Fast forward through the year and I have been taking 100mg of Sertraline (stuffed into what I can now see was a pretty big tablet) every single day of every single week of every single month alongside CBT sessions. What sort of kick started me into booking another GP appointment was, not only realising I had been on them a year, but also the side effects I was experiencing.
I know this may seem like a change of subject but stick with me… I’ve recently been watching a show on Amazon called Please Like Me. I think I’m actually going to give this show its very own blog post because it’s just been absolutely amazing and I finished it in a week and I’m really sad about that. Anyway. Slight spoiler here. A scene which really spoke to me involved two characters in the show, one who was diagnosed with bipolar and one who was diagnosed with depression, discussing the side effects of their antidepressants. In this scene, the lines felt like they had been written for me, perfectly explaining how I felt on my own antidepressants:
“You take medication to get yourself out of a dark hole but you end up just in a display home on an empty street.”
“I don’t want to spend the rest of my life feeling the same way at a friend’s wedding as I do at their funeral.”
“You know you feel like you’re ready to come off medication because the medication is working. You know it stops working when you stop taking it.”
“It really hurts to know that I need to take pills simply to function… I can’t wait to be beige again.”
I have gone down to 50mg of Sertraline in the hopes that I will be able to slowly wean myself off them for the exact same reasons these characters discussed in Please Like Me. ‘Beige’ is the absolute perfect word; taking the higher dose of Sertraline seems to have helped in terms of quietening my mind down but I felt nothing. I didn’t feel happy, I didn’t feel sad, I couldn’t really feel anything. I was beige. And I was so tired of feeling beige.
Making the decision to come off medication is always a hard one or it is for me anyway. I knew it was something that I wanted to do but it is such a frightening decision to make. It feels like a gamble: I could be throwing all that hard work away, all that building up of my brain to be as ‘normal’ as it could be. What if I only feel better because of the medication and now I’ve taken the only element out the equation that was helping things to keep ticking over?
I’ll admit, I’m scared. I’m scared to find out the truth about how much of my ‘recovery’ has been down to my own hard work or whether it’s been that of the tablets. The trick with antidepressants is to come off them slowly, not to suddenly stop taking them all together one day. This can produce side effects as bad, if not worse, than those that people can experience when they first start taking them.
So that’s the plan.
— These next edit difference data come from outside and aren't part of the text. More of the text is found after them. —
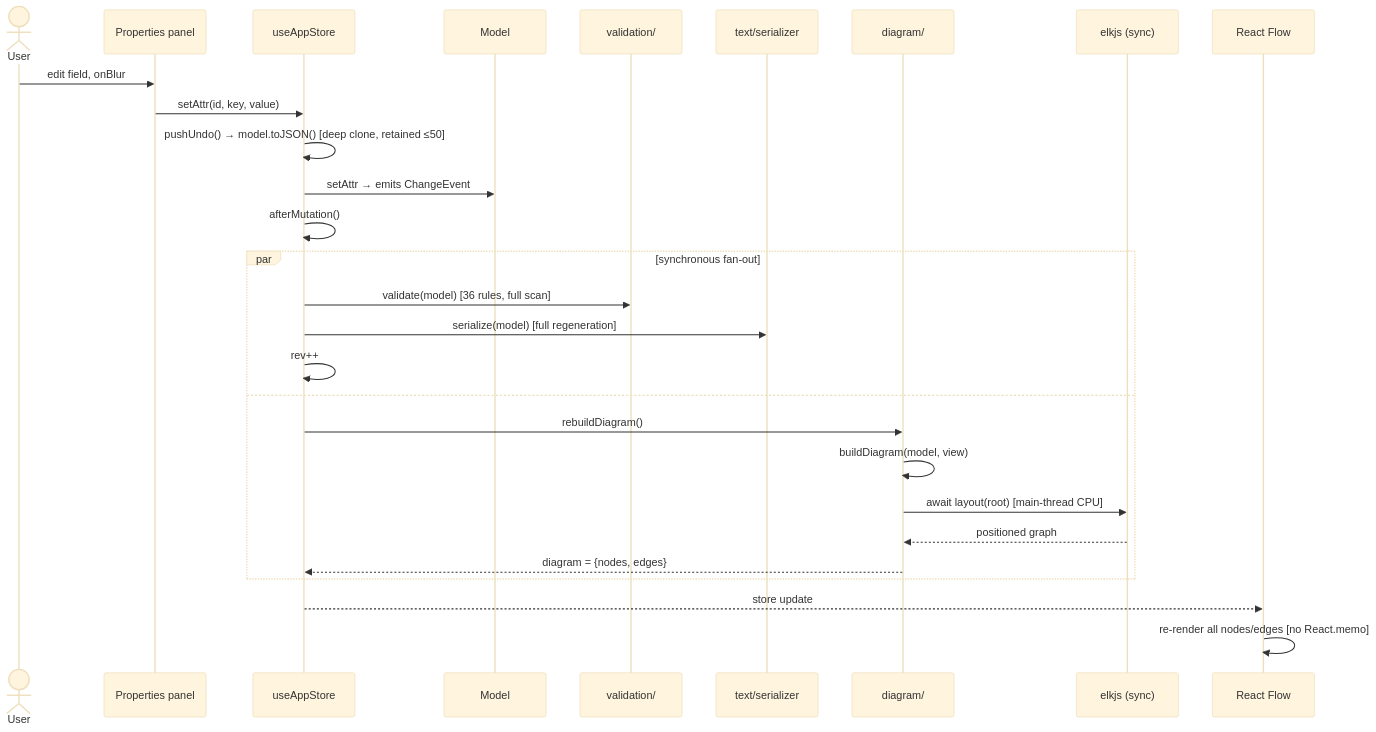
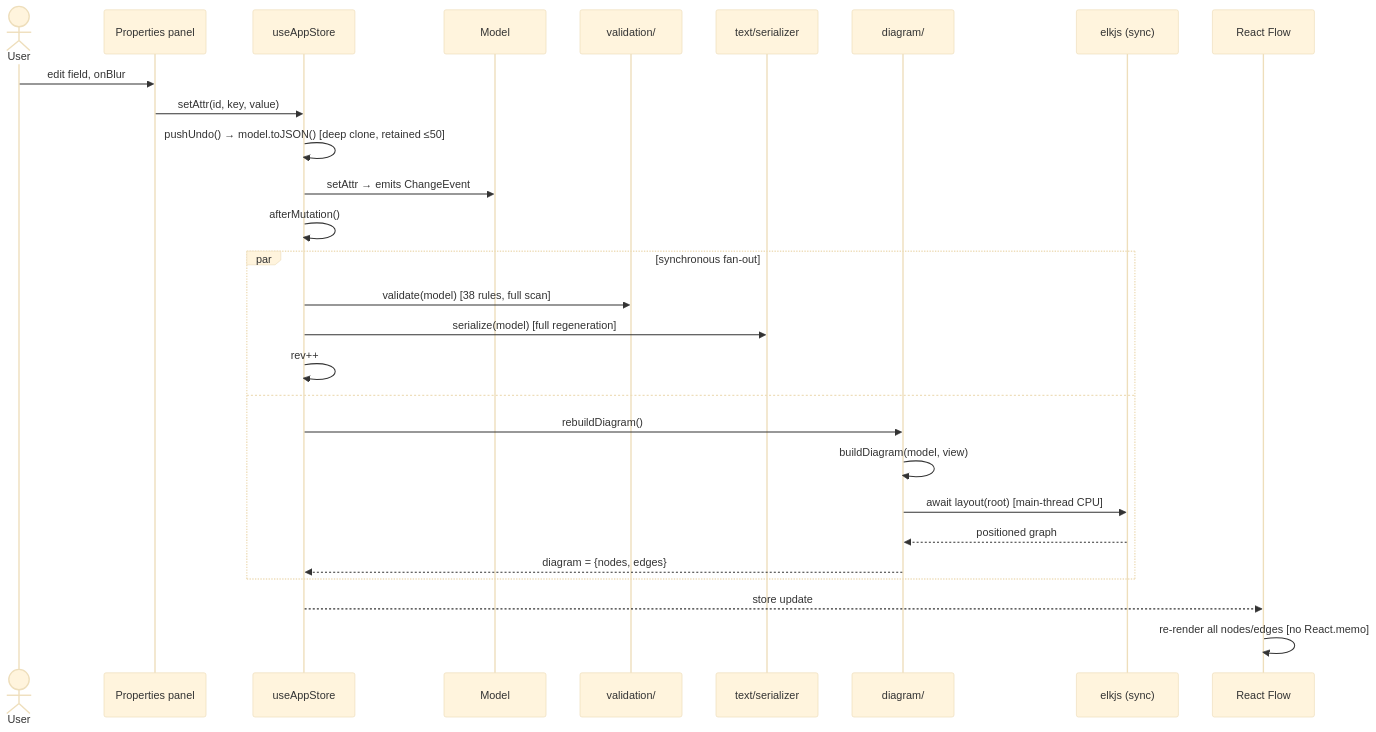
Before and after one commit to cosmindxu/sysprose: the second of 8 diagrams in docs/architecture/06-sequence-diagrams.md, drawn with Mermaid (base theme). The commit also changed 12 other files, not shown here.

````diff
--- a/docs/architecture/06-sequence-diagrams.md
+++ b/docs/architecture/06-sequence-diagrams.md
@@ -30,31 +30,31 @@
 ```mermaid
 sequenceDiagram
     actor U as User
     participant P as Properties panel
     participant S as useAppStore
     participant M as Model
     participant V as validation/
     participant T as text/serializer
     participant D as diagram/
     participant ELK as elkjs (sync)
     participant RF as React Flow
 
     U->>P: edit field, onBlur
     P->>S: setAttr(id, key, value)
     S->>S: pushUndo() → model.toJSON() [deep clone, retained ≤50]
     S->>M: setAttr → emits ChangeEvent
     S->>S: afterMutation()
     par synchronous fan-out
-        S->>V: validate(model) [36 rules, full scan]
+        S->>V: validate(model) [38 rules, full scan]
         S->>T: serialize(model) [full regeneration]
         S->>S: rev++
     and
         S->>D: rebuildDiagram()
         D->>D: buildDiagram(model, view)
         D->>ELK: await layout(root) [main-thread CPU]
         ELK-->>D: positioned graph
         D-->>S: diagram = {nodes, edges}
     end
     S-->>RF: store update
     RF->>RF: re-render all nodes/edges [no React.memo]
 ```
````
Slowly lower the dose until I’m not taking Sertraline any longer. To hopefully lose that feeling of beige and learn that it was my own hard work after all.